In a recent ad for Calvin Klein, Eilish, who is just a teenage kid, said she chooses to wear oversized clothes because she doesn’t want people to be able to see her body and make judgements about it.
“I never want the world to know everything about me. I mean, that’s why I wear big, baggy clothes,” the pop star explained. “Nobody can have an opinion if they can’t see what’s underneath.”
“Nobody can be like, ‘She’s slim thick,’ ‘She’s not slim thick,’ ‘She’s got a flat a**,’ ‘She’s got a fat a**,’” she continued. “No one can say any of that, because they don’t know.”
The heartbreaking reason behind Eilish’s wardrobe is resonating in our over-sexualized culture. One commenter on YouTube wrote:
This is so true though. It might sound extreme, but this is one of the main reasons I’m done with dating (at least for a while). I got tired of the constant nagging about how I should dress more revealing and with higher heels so the guy can prove something to his buddies (I live in SoCal so guys here have opinions about how they want ‘their woman’ to look). No regard for my physical or psychological comfort.
“What I want people to see when they look at me is a good-hearted gal with a strong work ethic who has accomplished a lot at a young age,” she continued. “See me for who I am on the inside since that’s what matters.”
The unfortunate reality is Eilish and that YouTube commenter are not the exception — they’re the rule. We live in a society that is so infused with pornography, women, especially young women, are seen as a collection of body parts.
If you’re not convinced, maybe a few stats will help: 40 million Americans regularly visit pornography sites, with 28,258 people watching explicit content online every single second. A staggering 35 percent of all internet downloads are related to porn, and every 39 minutes, there’s new content to watch.
On top of all that, and perhaps most disturbing, the word “teen” has remained in the top 10 most-searched terms in pornography over the last six years on a single site that got 33.5 billion visits in 2018 alone.
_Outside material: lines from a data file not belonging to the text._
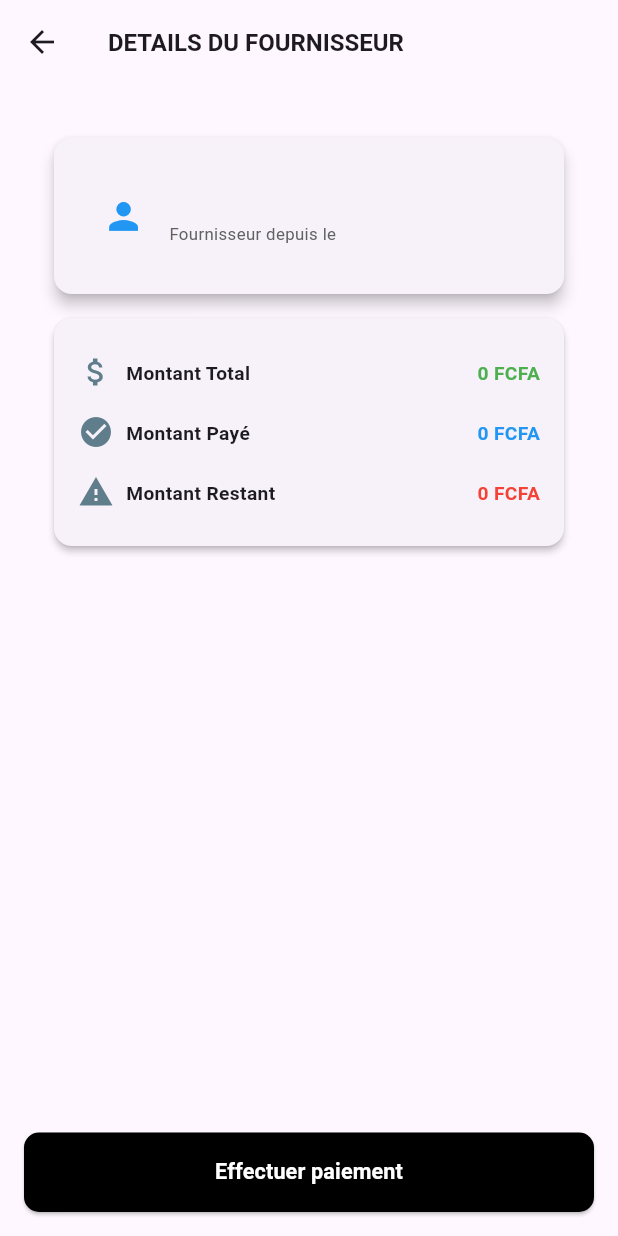
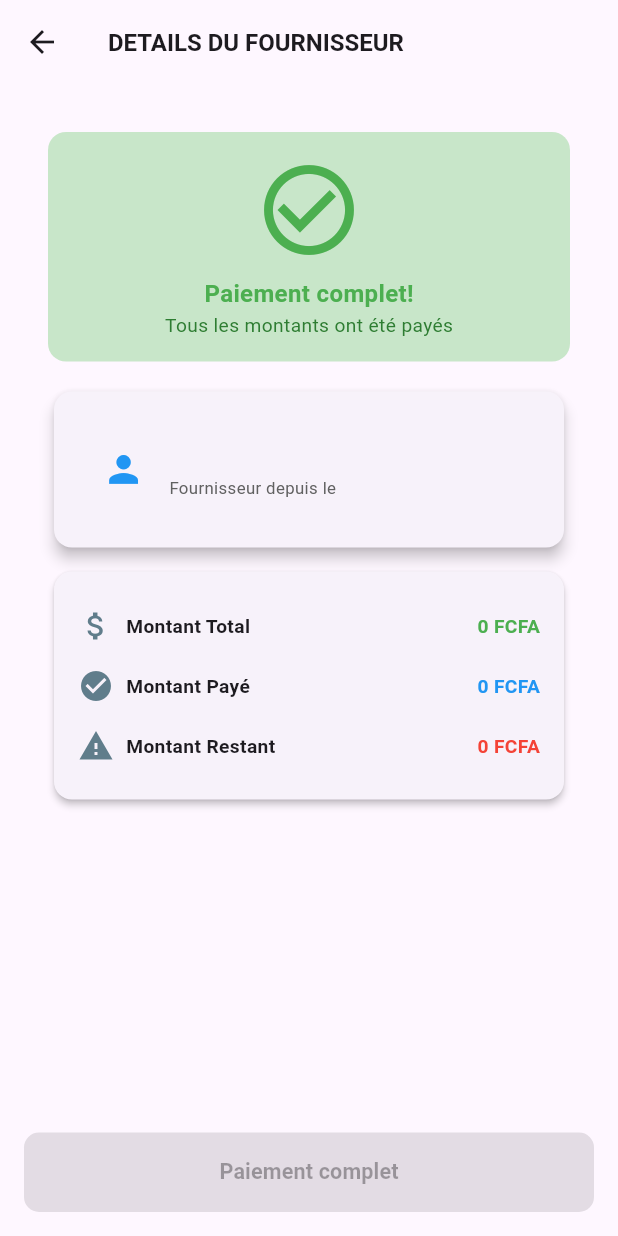
Before and after one commit to Hammed-B-Boundy/Gestion-Stocks-Flutter, a Flutter app: the FournisseurDetailPage screen opened directly with empty values, on a phone screen of 412 x 824 dp. Run offline on Flutter 3.47's test engine with Material 3 defaults, Android fonts, the phone set to English and light mode, and no system bars; our stand-ins replace permission_handler, sqflite; accounts and stored records are empty.

Commit message:
Ajout d'un box signalant que tout est payé

```diff
--- a/lib/pages/FournisseurDetailPage.dart
+++ b/lib/pages/FournisseurDetailPage.dart
@@ -42,6 +42,8 @@ class _FournisseurDetailPageState extends State<FournisseurDetailPage> {
 
   @override
   Widget build(BuildContext context) {
+    final bool isPaidInFull = _fournisseur['remaining_amount'] == 0;
+
     return Scaffold(
       appBar: AppBar(
         title: Text(
@@ -58,6 +60,7 @@ class _FournisseurDetailPageState extends State<FournisseurDetailPage> {
           child: Column(
             crossAxisAlignment: CrossAxisAlignment.start,
             children: [
+              if (isPaidInFull) _buildSuccessBanner(context),
               Card(
                 elevation: 4,
                 shape: RoundedRectangleBorder(
@@ -137,7 +140,7 @@ class _FournisseurDetailPageState extends State<FournisseurDetailPage> {
           width: double.infinity,
           child: ElevatedButton(
             style: ElevatedButton.styleFrom(
-              backgroundColor: Colors.black,
+              backgroundColor: isPaidInFull ? Colors.grey : Colors.black,
               foregroundColor: Colors.white,
               padding: EdgeInsets.symmetric(
                 vertical: ResponsiveHelper.getAdaptiveSpacing(context) * 2,
@@ -146,11 +149,16 @@ class _FournisseurDetailPageState extends State<FournisseurDetailPage> {
                 borderRadius: BorderRadius.circular(10),
               ),
             ),
-            onPressed: () async {
+            onPressed:
+                isPaidInFull
+                    ? null
+                    : () async {
                       final result = await Navigator.push(
                         context,
                         MaterialPageRoute(
-                  builder: (context) => PaiementPage(fournisseur: _fournisseur),
+                          builder:
+                              (context) =>
+                                  PaiementPage(fournisseur: _fournisseur),
                         ),
                       );
 
@@ -162,7 +170,7 @@ class _FournisseurDetailPageState extends State<FournisseurDetailPage> {
                       Navigator.pop(context, true);
                     },
             child: Text(
-              "Effectuer paiement",
+              isPaidInFull ? "Paiement complet" : "Effectuer paiement",
               style: TextStyle(
                 fontSize: ResponsiveHelper.getAdaptiveFontSize(context, 18),
                 fontWeight: FontWeight.bold,
@@ -170,6 +178,45 @@ class _FournisseurDetailPageState extends State<FournisseurDetailPage> {
             ),
           ),
         ),
+      ),
+    );
+  }
+
+  Widget _buildSuccessBanner(BuildContext context) {
+    return Container(
+      width: double.infinity,
+      margin: EdgeInsets.only(
+        bottom: ResponsiveHelper.getAdaptiveSpacing(context) * 2,
+      ),
+      padding: ResponsiveHelper.getAdaptivePadding(context),
+      decoration: BoxDecoration(
+        color: Colors.green.shade100,
+        borderRadius: BorderRadius.circular(12),
+      ),
+      child: Column(
+        children: [
+          Icon(
+            Icons.check_circle_outline,
+            color: Colors.green,
+            size: ResponsiveHelper.getAdaptiveIconSize(context) * 3,
+          ),
+          SizedBox(height: ResponsiveHelper.getAdaptiveSpacing(context)),
+          Text(
+            'Paiement complet!',
+            style: TextStyle(
+              fontSize: ResponsiveHelper.getAdaptiveFontSize(context, 20),
+              fontWeight: FontWeight.bold,
+              color: Colors.green,
+            ),
+          ),
+          Text(
+            'Tous les montants ont été payés',
+            style: TextStyle(
+              fontSize: ResponsiveHelper.getAdaptiveFontSize(context, 16),
+              color: Colors.green.shade800,
+            ),
+          ),
+        ],
       ),
     );
   }
```
Lines whose indentation alone changed are shown as unchanged.
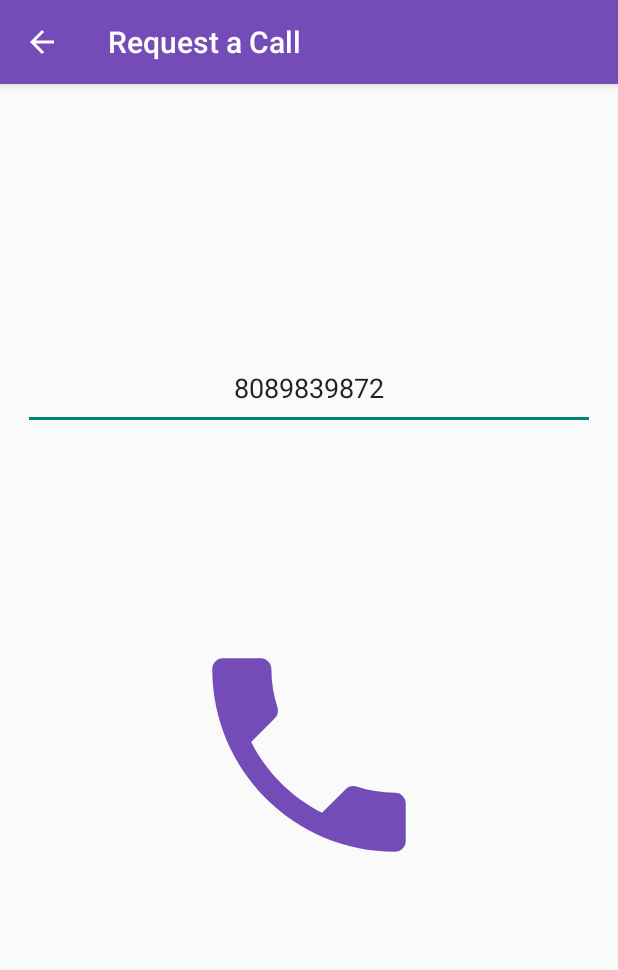
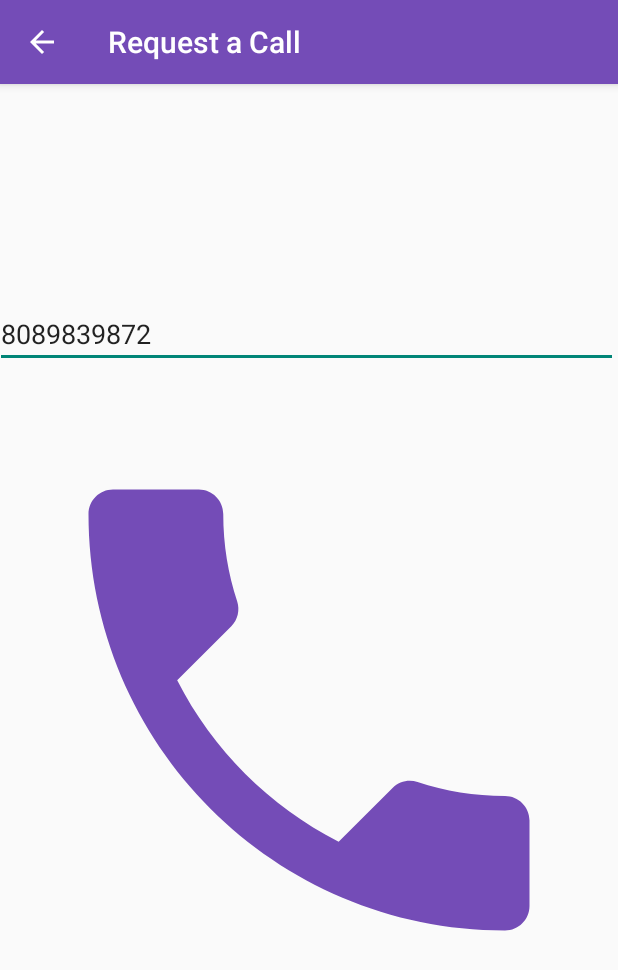
Before and after one commit to chriscsykes/InSIght, an Android app: the RequestCallActivity screen opened directly, with no data from a screen before it, on a phone screen of 412 x 824 dp. Shown: the top 970 px of the screen. Run offline under Robolectric (Android 15) with nearby library versions, the phone set to English and light mode, and no system bars.

Commit message:
touched up call activity layout in horizontal mode

```diff
--- a/app/src/main/java/edu/dartmouth/cs/finalproject/activities/constants/Constants.java
+++ b/app/src/main/java/edu/dartmouth/cs/finalproject/activities/constants/Constants.java
@@ -34,5 +34,7 @@ public class Constants {
     public static String captureErrorId = "captureErrorId";
     public static String captureSuccessId = "captureSuccessId";
 
-
+    /* For Navigation intents */
+    public static final String SOURCE = "SOURCE";
+    public static String MAIN_ACTIVITY = "MAIN_ACTIVITY";
 }
--- a/app/src/main/java/edu/dartmouth/cs/finalproject/activities/drivers/ImageDriver.java
+++ b/app/src/main/java/edu/dartmouth/cs/finalproject/activities/drivers/ImageDriver.java
@@ -113,7 +113,7 @@ public class ImageDriver {
      */
     @androidx.camera.core.ExperimentalGetImage
     @SuppressLint("UnsafeExperimentalUsageError")
-    private void labelImagesCloud(ImageProxy imageProxy, int degrees) {
+    public void labelImagesCloud(ImageProxy imageProxy, int degrees) {
         if (imageProxy == null) {
             Log.d(TAG, "imageProxy: null reference");
             return;
@@ -160,6 +160,8 @@ public class ImageDriver {
                                                 text.append(label.getText()).append(" ");
                                             }
                                             String audio = "This image contains the following items. " + text;
+                                            Log.d(TAG, "onSuccess: " + audio);
+
                                             mTextToSpeechEngine.speakText(audio, Constants.detectedLabelId);
                                         }
                                     }
--- a/app/src/main/res/layout/activity_request_call.xml
+++ b/app/src/main/res/layout/activity_request_call.xml
@@ -30,19 +30,16 @@
         android:layout_height="wrap_content"
         android:layout_alignParentStart="true"
         android:layout_alignParentTop="true"
-        android:layout_marginStart="15dp"
-        android:layout_marginEnd="15dp"
-        android:layout_marginTop="230dp"
-        android:inputType="phone"
-        android:padding="@dimen/activity_horizontal_margin"
-        android:textAlignment="center"/>
+        android:layout_marginStart="-3dp"
+        android:layout_marginTop="200dp"
+        android:inputType="phone" />
 
     <ImageView
         android:id="@+id/image_call"
         android:layout_width="match_parent"
         android:layout_height="456dp"
-        android:layout_marginTop="275dp"
-        android:padding="120dp"
-        android:src="@drawable/ic_phone"
-        android:contentDescription="@string/call_button"/>
+        android:layout_alignTop="@+id/edit_text_number"
+        android:layout_marginTop="45dp"
+        android:padding="10dp"
+        android:src="@drawable/ic_phone" />
 </RelativeLayout>
--- a/app/src/main/res/values/strings.xml
+++ b/app/src/main/res/values/strings.xml
@@ -84,5 +84,6 @@
     <string name="phone_call_permission_denied">Permission Denied</string>
     <string name="voice_recognition_picture">picture of voice recognition</string>
     <string name="call_button">call button</string>
+    <string name="call_guide">Tap the middle of your screen to call</string>
 
 </resources>
```
Also changed, not shown: app/src/main/java/edu/dartmouth/cs/finalproject/activities/AboutActivity.java (+14 -0 lines), app/src/main/java/edu/dartmouth/cs/finalproject/activities/MainActivity.java (+9 -4 lines), app/src/main/java/edu/dartmouth/cs/finalproject/activities/ReadTutorialsActivity.java (+12 -0 lines), app/src/main/java/edu/dartmouth/cs/finalproject/activities/RequestCallActivity.java (+21 -1 lines).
Whether Eilish knows it or not, the objectification of women — especially teenagers — is fueled by a society of people raised on pornography. And that has to change.
If you or someone you know is struggling to beat sexual sin, Faithwire has a seven-week, video-based series — Set Free — designed to give you the practical and spiritual tools necessary to kick pornography to the curb. For more information about the course, or to enroll, click here.